Having a credit card and paying off the balance in full when your bill arrives each month can be a fantastic way of building up your credit score. If you’re thinking of applying for a mortgage or other loan in the future, but currently have a bad credit history, this can really help. Credit agencies love to see that you can be trusted to borrow money and then pay it all back quickly.
That said, it’s important to never treat a credit card as a way to spend more money than you have. It sounds simple, but it’s surprising how many people consider it a kind of bonus that never really needs repaying, aside from the monthly minimum.
If you have that mindset, you will not only wipe out any potential savings made with the cashback offer but also potentially get yourself into debt and harm your credit rating.
So, use the credit card for your groceries and other essentials as you normally would, and if you can afford big purchases and were planning to buy them anyway, that’s another great way to get more cashback. Credit cards can often be used on airfare, for example.
Plus, many credit cards include some type of insurance on purchases, so check out the details and be aware of those benefits too.
Just never carry a balance from month to month, and use the included app or another spending tool to keep an eye on your purchasing and stay within sensible limits.
Use The Card Wherever You Can
Keep in mind that a credit card should never be a reason to spend more than you normally would. But when you do head to the store or shop online, make it a habit to use the cashback card.
For your favorite online retailers, change your preferred payment method to the card. Keep it at the front of your cards in your purse or wallet too, so you don’t forget to swipe that card at the register.
Just bear in mind that you’ll always need to stay within your credit limit to avoid paying heavy fees. When you receive your card, you should be made aware of the limit you can spend without incurring fines.

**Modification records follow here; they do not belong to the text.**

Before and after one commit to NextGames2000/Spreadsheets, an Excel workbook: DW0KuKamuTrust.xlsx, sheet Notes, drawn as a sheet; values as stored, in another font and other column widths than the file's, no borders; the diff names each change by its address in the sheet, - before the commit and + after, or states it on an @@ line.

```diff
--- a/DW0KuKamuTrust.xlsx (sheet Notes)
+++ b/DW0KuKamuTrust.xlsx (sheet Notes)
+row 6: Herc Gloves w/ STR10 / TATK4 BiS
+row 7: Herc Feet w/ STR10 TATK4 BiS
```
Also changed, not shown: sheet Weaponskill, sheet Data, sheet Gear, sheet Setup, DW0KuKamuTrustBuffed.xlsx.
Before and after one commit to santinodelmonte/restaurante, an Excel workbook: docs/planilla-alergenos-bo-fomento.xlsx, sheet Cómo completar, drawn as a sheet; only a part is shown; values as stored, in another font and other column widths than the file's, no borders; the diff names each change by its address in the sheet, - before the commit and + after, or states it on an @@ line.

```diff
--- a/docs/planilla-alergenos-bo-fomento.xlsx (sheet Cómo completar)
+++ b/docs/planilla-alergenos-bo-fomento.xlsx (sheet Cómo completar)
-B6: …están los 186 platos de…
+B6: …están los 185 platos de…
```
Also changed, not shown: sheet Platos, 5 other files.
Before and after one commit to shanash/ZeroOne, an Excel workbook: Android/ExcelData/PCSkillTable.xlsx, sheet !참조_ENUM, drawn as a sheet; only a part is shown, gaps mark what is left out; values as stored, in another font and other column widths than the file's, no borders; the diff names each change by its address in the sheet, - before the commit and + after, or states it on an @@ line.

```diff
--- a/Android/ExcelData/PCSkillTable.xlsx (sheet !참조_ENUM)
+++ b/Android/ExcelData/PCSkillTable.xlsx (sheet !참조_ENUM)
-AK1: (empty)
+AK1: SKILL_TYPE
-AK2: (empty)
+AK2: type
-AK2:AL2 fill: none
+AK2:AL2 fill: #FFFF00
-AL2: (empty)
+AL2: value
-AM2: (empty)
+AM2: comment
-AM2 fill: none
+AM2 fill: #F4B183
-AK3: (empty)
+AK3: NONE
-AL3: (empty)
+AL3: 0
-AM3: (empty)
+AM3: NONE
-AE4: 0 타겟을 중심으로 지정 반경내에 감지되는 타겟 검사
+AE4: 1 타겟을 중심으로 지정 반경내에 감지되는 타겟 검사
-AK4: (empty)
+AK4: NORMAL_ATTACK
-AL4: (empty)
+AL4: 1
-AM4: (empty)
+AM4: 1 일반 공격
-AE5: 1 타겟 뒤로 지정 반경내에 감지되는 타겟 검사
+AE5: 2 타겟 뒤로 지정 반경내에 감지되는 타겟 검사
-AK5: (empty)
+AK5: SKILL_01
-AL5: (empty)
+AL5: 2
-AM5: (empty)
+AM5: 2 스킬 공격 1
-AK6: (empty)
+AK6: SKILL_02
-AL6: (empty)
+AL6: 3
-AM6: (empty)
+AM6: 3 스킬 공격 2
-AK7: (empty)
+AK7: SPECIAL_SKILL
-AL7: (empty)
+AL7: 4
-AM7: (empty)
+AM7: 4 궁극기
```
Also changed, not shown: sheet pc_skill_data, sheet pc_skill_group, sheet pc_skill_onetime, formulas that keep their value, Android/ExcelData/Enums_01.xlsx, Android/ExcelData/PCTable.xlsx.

Pay off your balance in full every month and you’ll never spend a penny on interest or charges.
This is another great reason to build up your credit rating: The higher your rating, the higher your credit limit will tend to be. This makes it easier to avoid going over the limit. So, as long as your spending is kept in control, you’ll avoid those pesky fines.
Finally, bear in mind that many introductory offers are only a temporary boon. Some cards offer as high as 5 percent uncapped cashback in the first few months, which is pretty amazing while it lasts. That said, this usually drops to around 0.5 percent to 1 percent from then on.
Considering that rent or mortgage payments are usually the highest annual cost to a family, but you can’t usually use a credit card for those, the amount you get back may be less than you think.
As an example, 0.5 percent of $50,000 is only $250. It’s certainly better than nothing, but should be looked at as a small bonus in the grand scheme of things.
In summary, cashback credit cards can seem too good to be true, and indeed sometimes they are. You’ll need to shop around a little and select a card without a minimum yearly spend, or one you’ll easily reach, to reap any rewards.
Avoid spending more than you normally would, remembering that a credit card should always be used like any other card, and you should keep things in control and make a little bonus each year.